mutual terms of agreement for its sale, then my personal
representative is directed to sell said real estate either by
private or public sale.
time of Etmund's death, the subject property was used as
agricultural land and zoned as agricultural. The personal
representative hired an appraiser to conduct an appraisal of
the subject property. The appraiser valued the property at
$785, 859, based on its agricultural use. Brown testified
that after receiving the appraisal price, she negotiated the
purchase price with Talcott. After thinking about it for
"a couple days, " Talcott accepted the offer. On
November 18, 2015, Brown, acting in her capacity as personal
representative, entered into an agreement for sale of the
subject property with Talcott and his wife for a price of
January 7, 2016, pursuant to Neb. Rev. Stat. § 30-2450

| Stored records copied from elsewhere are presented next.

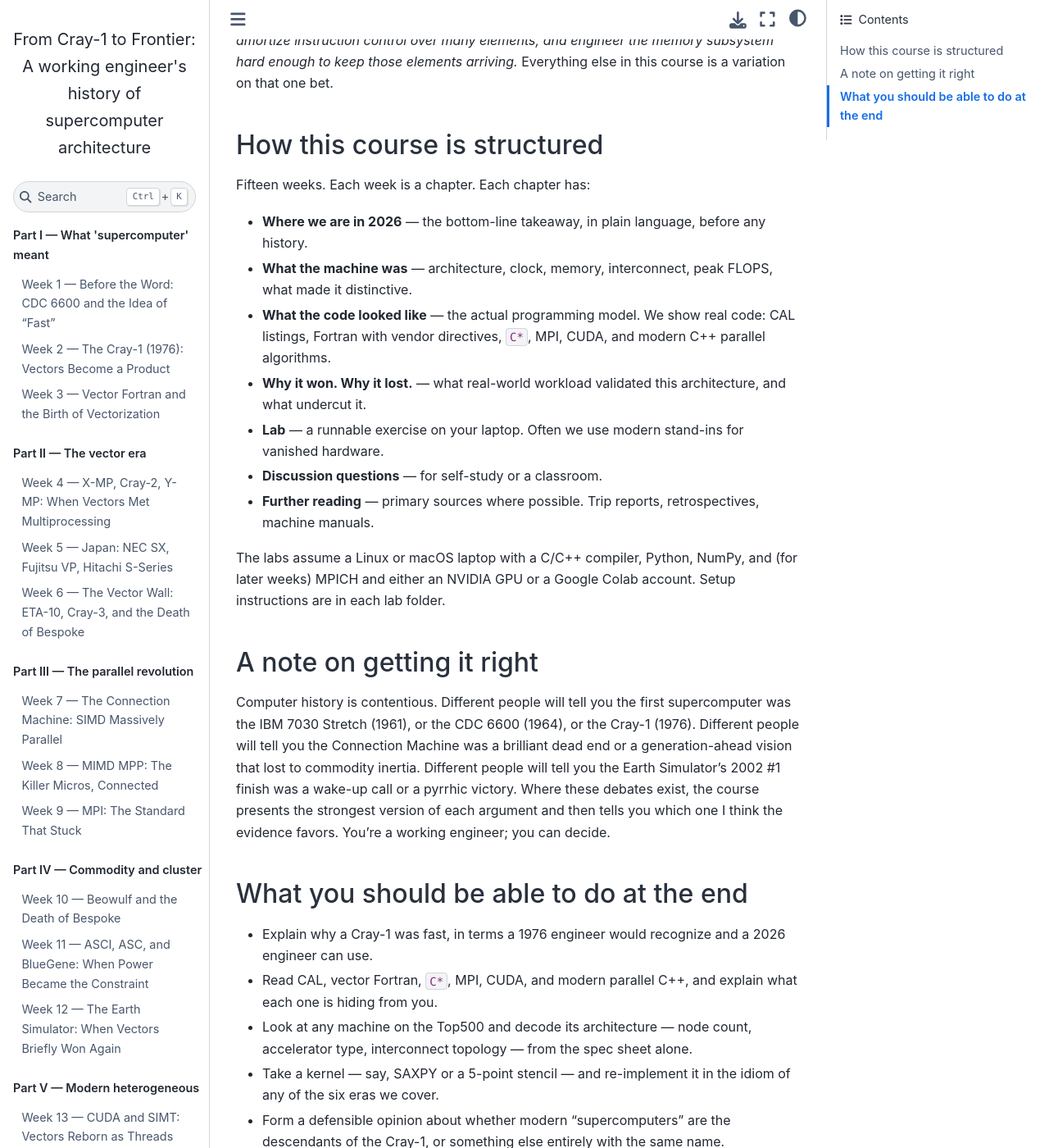
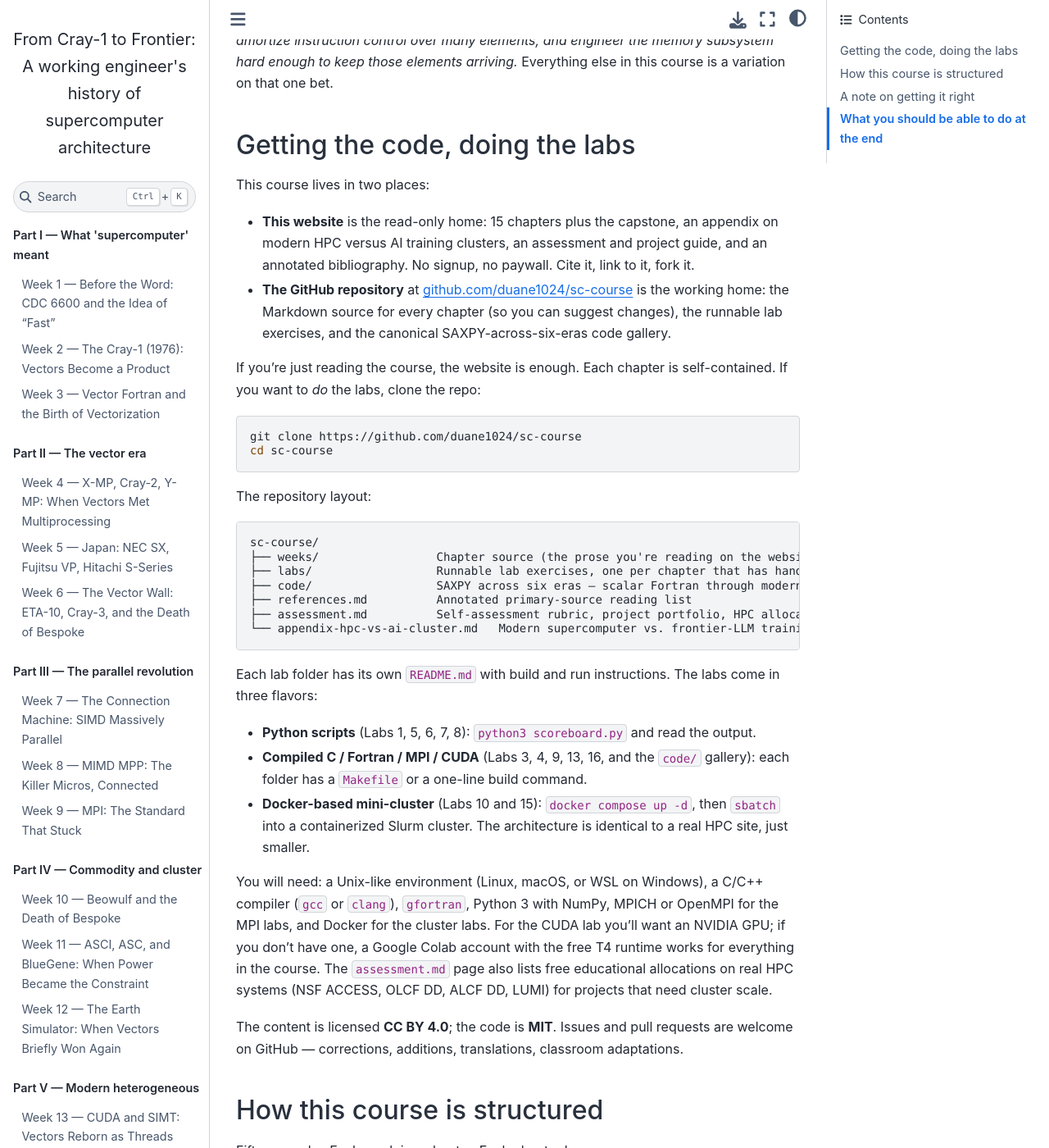
Before and after one commit to duane1024/sc-course, a Jupyter Book: the page built from intro.md, in a window 1280 px wide and 1400 px high, scrolled down 1342 px. Shown: the whole window at 82% size. Built offline with Jupyter Book 1.0.4 settings and Sphinx 7.4.7 and the Sphinx Book theme 1.1.4, drawn with Linux system fonts in a browser that asks for light colours.

Commit message:
Configure publishing to fun-in-space.com/sc-course/
- _config.yml: set html_baseurl so the built sitemap and OpenGraph
  metadata point to the production URL. Internal navigation uses
  relative links and is unaffected.
- intro.md: new 'Getting the code, doing the labs' section explaining
  the website vs. GitHub repo split, with clone command, the
  repository layout, the three lab flavors (Python scripts, compiled
  C/Fortran/MPI/CUDA, Docker-based mini-cluster), required tooling,
  and the license. Placed between the thesis statement and the
  existing 'How this course is structured' section so it's
  encountered before the deep historical content.
- scripts/publish.sh: build the Jupyter Book and rsync the static
  output into ~/dev/fun-in-space-site/public/sc-course/, prints
  next steps for the Astro/Netlify deploy. SC_COURSE_SITE_DIR
  env var overrides the destination.

Co-Authored-By: Claude Opus 4.7 (1M context) <noreply@anthropic.com>

````diff
--- a/_config.yml
+++ b/_config.yml
@@ -3,6 +3,11 @@ author: Duane Moore
 logo: ""
 copyright: "2026 Duane Moore"
 only_build_toc_files: true
+
+# Published under https://fun-in-space.com/sc-course/
+# This is used for sitemap.xml, OpenGraph meta tags, and canonical URLs.
+# Internal navigation uses relative links and is unaffected.
+html_baseurl: "https://fun-in-space.com/sc-course/"
 
 execute:
   execute_notebooks: "off"
--- a/intro.md
+++ b/intro.md
@@ -17,6 +17,42 @@ That difference — between *one fast machine* and *one fast collection of machi
 Vector processing — the thing the Cray-1 made famous — won, then lost, then won again in disguise. Today every laptop CPU has SIMD vector units (AVX, NEON, SVE), every GPU is essentially a wide vector machine with branch-divergence handling, and the workloads that drive the Top500 are matrix multiplies — which is to say, *exactly the workload Cray designed for in 1972*. But the hardware running those workloads is not what Cray would have built. Understanding why is the whole point.
 
 The central thesis of this course, stated once: **vector thinking migrates from era to era; it never disappears.** It moves from Cray-1 vector registers (1976) into vectorizing Fortran compilers (1978) into shared-memory vector multiprocessors (1982) into massively-parallel SIMD machines (1985) into multimedia SIMD instructions on commodity CPUs (1996) into GPU SIMT (2006) into AVX-512 and ARM SVE (2010s) and finally into the wide vector lanes of every exascale node. The *abstractions* over vector hardware change — vector registers, vector intrinsics, SIMT threads, predicated vector-length-agnostic loops, standard-library parallel algorithms — but the underlying engineering bet stays the same: *amortize instruction control over many elements, and engineer the memory subsystem hard enough to keep those elements arriving.* Everything else in this course is a variation on that one bet.
+
+## Getting the code, doing the labs
+
+This course lives in two places:
+
+- **This website** is the read-only home: 15 chapters plus the capstone, an appendix on modern HPC versus AI training clusters, an assessment and project guide, and an annotated bibliography. No signup, no paywall. Cite it, link to it, fork it.
+- **The GitHub repository** at [github.com/duane1024/sc-course](https://github.com/duane1024/sc-course) is the working home: the Markdown source for every chapter (so you can suggest changes), the runnable lab exercises, and the canonical SAXPY-across-six-eras code gallery.
+
+If you're just reading the course, the website is enough. Each chapter is self-contained. If you want to *do* the labs, clone the repo:
+
+```bash
+git clone https://github.com/duane1024/sc-course
+cd sc-course
+```
+
+The repository layout:
+
+```
+sc-course/
+├── weeks/                 Chapter source (the prose you're reading on the website)
+├── labs/                  Runnable lab exercises, one per chapter that has hands-on work
+├── code/                  SAXPY across six eras — scalar Fortran through modern C++ stdpar
+├── references.md          Annotated primary-source reading list
+├── assessment.md          Self-assessment rubric, project portfolio, HPC allocation pointers
+└── appendix-hpc-vs-ai-cluster.md   Modern supercomputer vs. frontier-LLM training cluster
+```
+
+Each lab folder has its own `README.md` with build and run instructions. The labs come in three flavors:
+
+- **Python scripts** (Labs 1, 5, 6, 7, 8): `python3 scoreboard.py` and read the output.
+- **Compiled C / Fortran / MPI / CUDA** (Labs 3, 4, 9, 13, 16, and the `code/` gallery): each folder has a `Makefile` or a one-line build command.
+- **Docker-based mini-cluster** (Labs 10 and 15): `docker compose up -d`, then `sbatch` into a containerized Slurm cluster. The architecture is identical to a real HPC site, just smaller.
+
+You will need: a Unix-like environment (Linux, macOS, or WSL on Windows), a C/C++ compiler (`gcc` or `clang`), `gfortran`, Python 3 with NumPy, MPICH or OpenMPI for the MPI labs, and Docker for the cluster labs. For the CUDA lab you'll want an NVIDIA GPU; if you don't have one, a Google Colab account with the free T4 runtime works for everything in the course. The `assessment.md` page also lists free educational allocations on real HPC systems (NSF ACCESS, OLCF DD, ALCF DD, LUMI) for projects that need cluster scale.
+
+The content is licensed **CC BY 4.0**; the code is **MIT**. Issues and pull requests are welcome on GitHub — corrections, additions, translations, classroom adaptations.
 
 ## How this course is structured
 
````
Also changed, not shown: 1 other file.
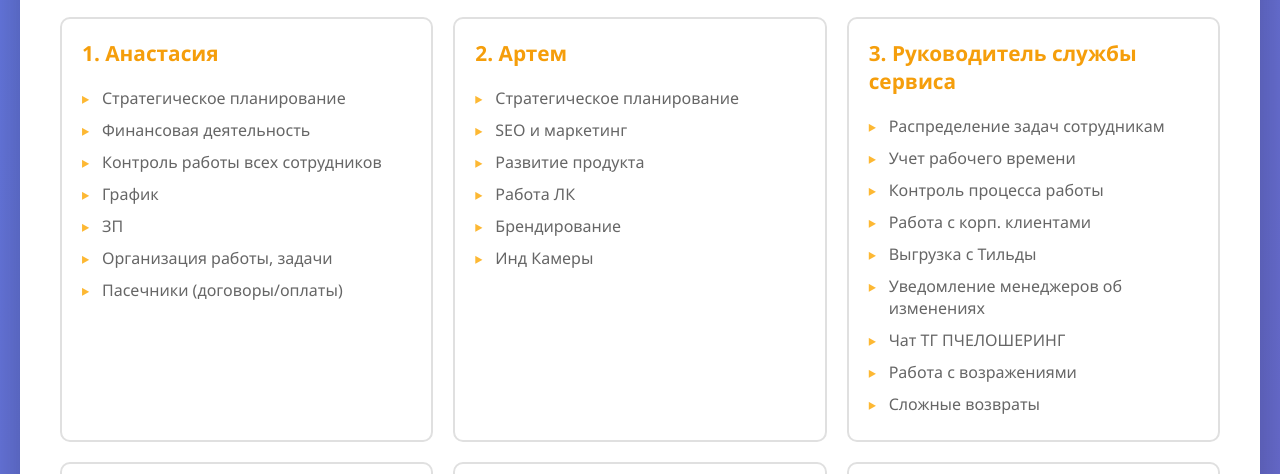
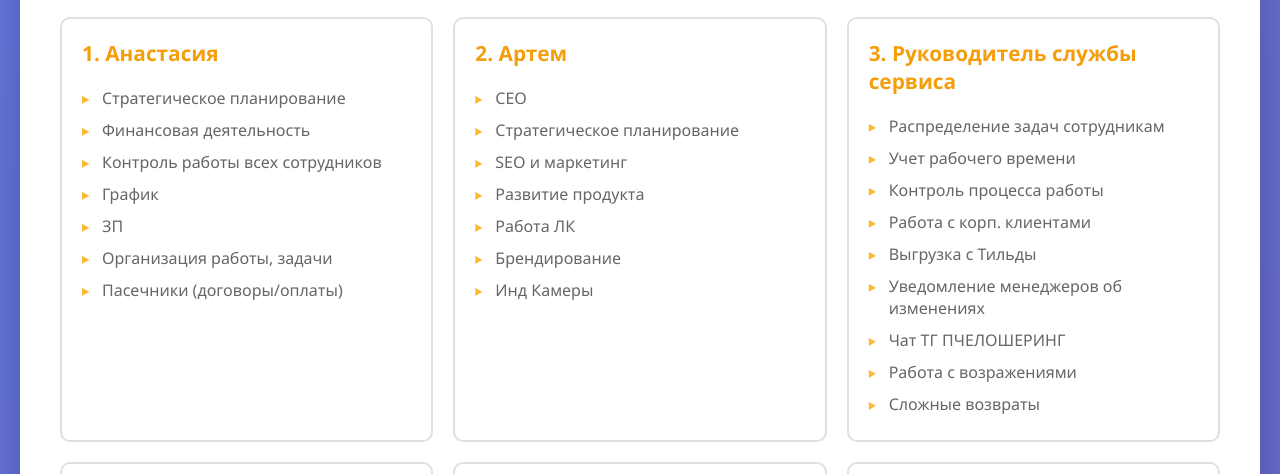
Before and after one commit to inaumovd/raci-matrix-pchelosharing, a plain HTML site: page index.html in a window 1280 px wide. Shown: the part 626-1100 px from the top of the page. Drawn offline with Linux system fonts and the light colour scheme.

Commit message:
Update team roles in index.html
- Add "CEO" title to Артем's responsibilities in the team list

```diff
--- a/index.html
+++ b/index.html
@@ -390,6 +390,7 @@
                     <div class="team-member">
                         <h3>2. Артем</h3>
                         <ul>
+                            <li>CEO</li>
                             <li>Стратегическое планирование</li>
                             <li>SEO и маркетинг</li>
                             <li>Развитие продукта</li>
```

(Reissue 2016) of Nebraska's Uniform Probate Code,
petitioners sought an order restraining the personal
representative from closing on the sale of the real estate.
Petitioners contended that the agreement provided for a sale
price that was "significantly below fair market
a hearing, on January 13, 2016, the county court filed an
order restraining the personal representative, stating that
the sale would "unreasonably jeopardize the interest of
[297 Neb. 459] . . . Petitioners" and restraining Brown
from closing on the sale until March 1. Petitioners were